* [Available data]

──────────

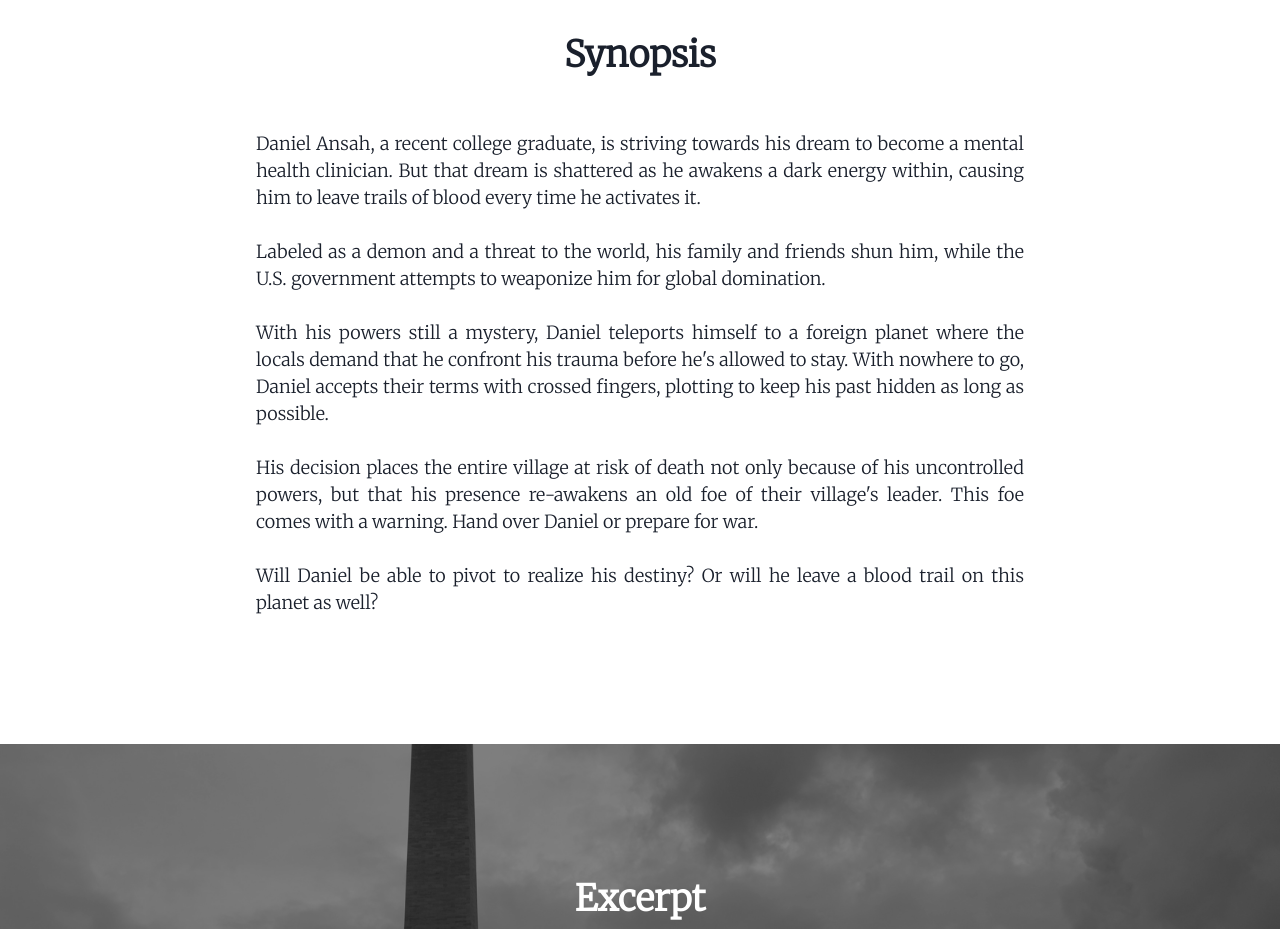
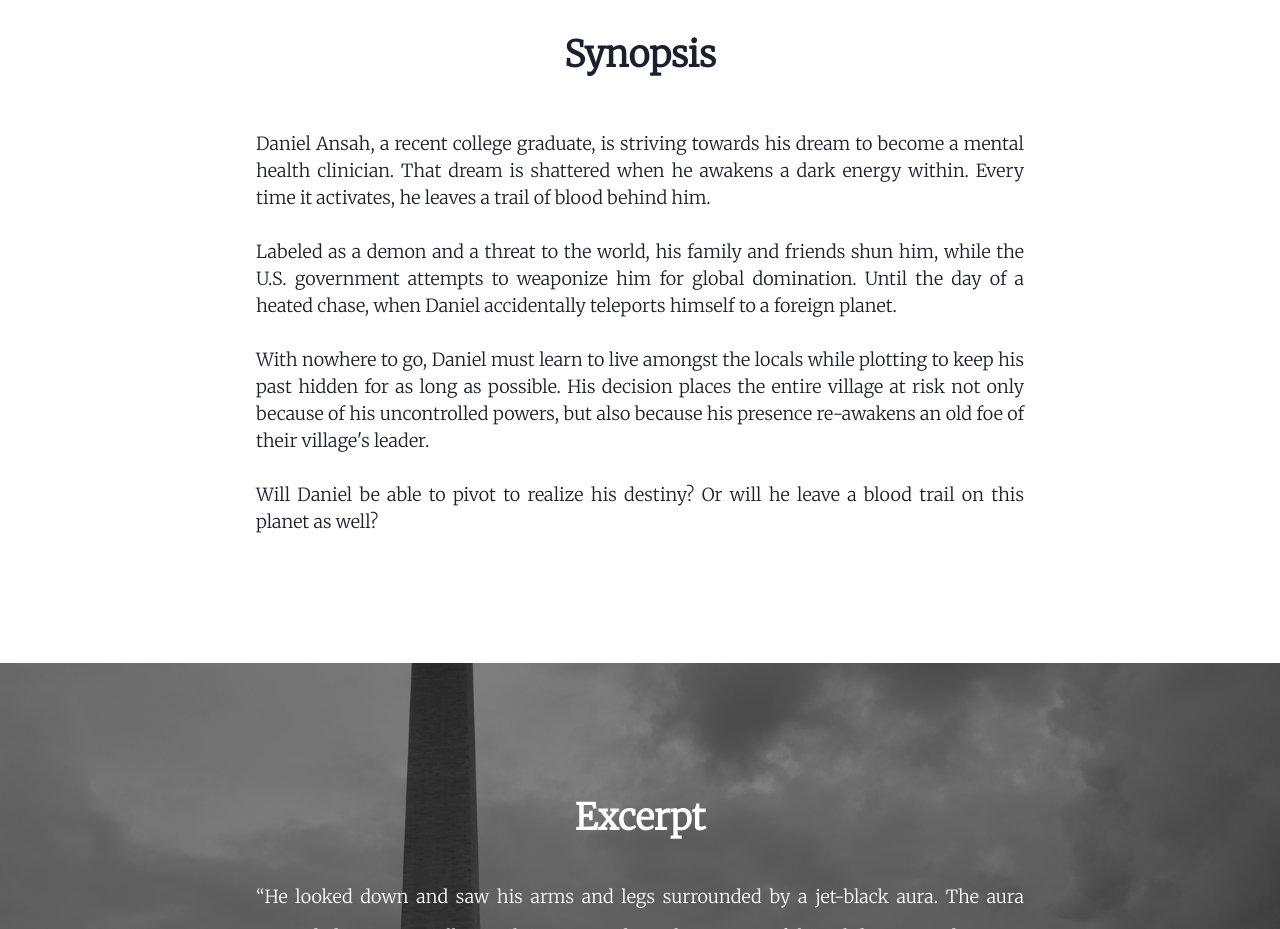
Before and after one commit to fasamoah19/frederickasamoahjr.com, a Next.js app: page / in a window 1280 px wide. Shown: the part 1000-1929 px from the top of the page. Built offline with nearby package versions, Linux system fonts and the light colour scheme.

Commit message:
Adding an updated book cover. Updated the book summary

```diff
--- a/pages/index.tsx
+++ b/pages/index.tsx
@@ -52,7 +52,7 @@ export default function Home() {
     <>
       <BetaReadSignUpDrawer isOpen={isOpen} onClose={onClose} />
       <HeadComponent title="Home | Fred Asamoah Jr" />
-      <Box bgColor={'white'}>
+      <Box bgColor={"white"}>
         <Flex
           bgImage={"/images/image-manipulation-3442184.jpg"}
           layerStyle="flexImageContainer900H"
@@ -86,7 +86,7 @@ export default function Home() {
             >
               <Image
                 pos={"relative"}
-                src={"/Book Cover Template.png"}
+                src={"/Book Cover Template To Export.png"}
                 alt={"Book cover placeholder"}
                 height={{ base: 400, md: 500 }}
                 width={{ base: 250, md: 340 }}
@@ -199,27 +199,22 @@ export default function Home() {
               textAlign={"justify"}
             >
               Daniel Ansah, a recent college graduate, is striving towards his
-              dream to become a mental health clinician. But that dream is
-              shattered as he awakens a dark energy within, causing him to leave
-              trails of blood every time he activates it.
+              dream to become a mental health clinician. That dream is shattered
+              when he awakens a dark energy within. Every time it activates, he
+              leaves a trail of blood behind him.
               <br />
               <br />
               Labeled as a demon and a threat to the world, his family and
               friends shun him, while the U.S. government attempts to weaponize
-              him for global domination.
+              him for global domination. Until the day of a heated chase, when
+              Daniel accidentally teleports himself to a foreign planet.
               <br />
               <br />
-              With his powers still a mystery, Daniel teleports himself to a
-              foreign planet where the locals demand that he confront his trauma
-              before he&apos;s allowed to stay. With nowhere to go, Daniel
-              accepts their terms with crossed fingers, plotting to keep his
-              past hidden as long as possible.
-              <br />
-              <br />
-              His decision places the entire village at risk of death not only
-              because of his uncontrolled powers, but that his presence
-              re-awakens an old foe of their village&apos;s leader. This foe
-              comes with a warning. Hand over Daniel or prepare for war.
+              With nowhere to go, Daniel must learn to live amongst the locals
+              while plotting to keep his past hidden for as long as possible.
+              His decision places the entire village at risk not only because of
+              his uncontrolled powers, but also because his presence re-awakens
+              an old foe of their village&apos;s leader.
               <br />
               <br />
               Will Daniel be able to pivot to realize his destiny? Or will he
--- a/styles/theme.ts
+++ b/styles/theme.ts
@@ -65,7 +65,6 @@ const theme = extendTheme({
     h2Caption: {
       fontStyle: 'italic',
       fontSize: { base: 'sm', md: 'lg' }, // 18px
-      fontWeight: 'semibold'
     },
     paragraph: {
       fontSize: { base: 'md', md: 'lg' }, // 18px
```
Also changed, not shown: pages/the-pivot/prologue.tsx (+8 -0 lines), public/Book Cover Template To Export.png (added).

──────────

* [Exercise details]
Please output all the records above exactly, leaving out every picture.

* [Task result]
Before and after one commit to fasamoah19/frederickasamoahjr.com, a Next.js app: page / in a window 1280 px wide. Shown: the part 1000-1929 px from the top of the page. Built offline with nearby package versions, Linux system fonts and the light colour scheme.

Commit message:
Adding an updated book cover. Updated the book summary

```diff
--- a/pages/index.tsx
+++ b/pages/index.tsx
@@ -52,7 +52,7 @@ export default function Home() {
     <>
       <BetaReadSignUpDrawer isOpen={isOpen} onClose={onClose} />
       <HeadComponent title="Home | Fred Asamoah Jr" />
-      <Box bgColor={'white'}>
+      <Box bgColor={"white"}>
         <Flex
           bgImage={"/images/image-manipulation-3442184.jpg"}
           layerStyle="flexImageContainer900H"
@@ -86,7 +86,7 @@ export default function Home() {
             >
               <Image
                 pos={"relative"}
-                src={"/Book Cover Template.png"}
+                src={"/Book Cover Template To Export.png"}
                 alt={"Book cover placeholder"}
                 height={{ base: 400, md: 500 }}
                 width={{ base: 250, md: 340 }}
@@ -199,27 +199,22 @@ export default function Home() {
               textAlign={"justify"}
             >
               Daniel Ansah, a recent college graduate, is striving towards his
-              dream to become a mental health clinician. But that dream is
-              shattered as he awakens a dark energy within, causing him to leave
-              trails of blood every time he activates it.
+              dream to become a mental health clinician. That dream is shattered
+              when he awakens a dark energy within. Every time it activates, he
+              leaves a trail of blood behind him.
               <br />
               <br />
               Labeled as a demon and a threat to the world, his family and
               friends shun him, while the U.S. government attempts to weaponize
-              him for global domination.
+              him for global domination. Until the day of a heated chase, when
+              Daniel accidentally teleports himself to a foreign planet.
               <br />
               <br />
-              With his powers still a mystery, Daniel teleports himself to a
-              foreign planet where the locals demand that he confront his trauma
-              before he&apos;s allowed to stay. With nowhere to go, Daniel
-              accepts their terms with crossed fingers, plotting to keep his
-              past hidden as long as possible.
-              <br />
-              <br />
-              His decision places the entire village at risk of death not only
-              because of his uncontrolled powers, but that his presence
-              re-awakens an old foe of their village&apos;s leader. This foe
-              comes with a warning. Hand over Daniel or prepare for war.
+              With nowhere to go, Daniel must learn to live amongst the locals
+              while plotting to keep his past hidden for as long as possible.
+              His decision places the entire village at risk not only because of
+              his uncontrolled powers, but also because his presence re-awakens
+              an old foe of their village&apos;s leader.
               <br />
               <br />
               Will Daniel be able to pivot to realize his destiny? Or will he
--- a/styles/theme.ts
+++ b/styles/theme.ts
@@ -65,7 +65,6 @@ const theme = extendTheme({
     h2Caption: {
       fontStyle: 'italic',
       fontSize: { base: 'sm', md: 'lg' }, // 18px
-      fontWeight: 'semibold'
     },
     paragraph: {
       fontSize: { base: 'md', md: 'lg' }, // 18px
```
Also changed, not shown: pages/the-pivot/prologue.tsx (+8 -0 lines), public/Book Cover Template To Export.png (added).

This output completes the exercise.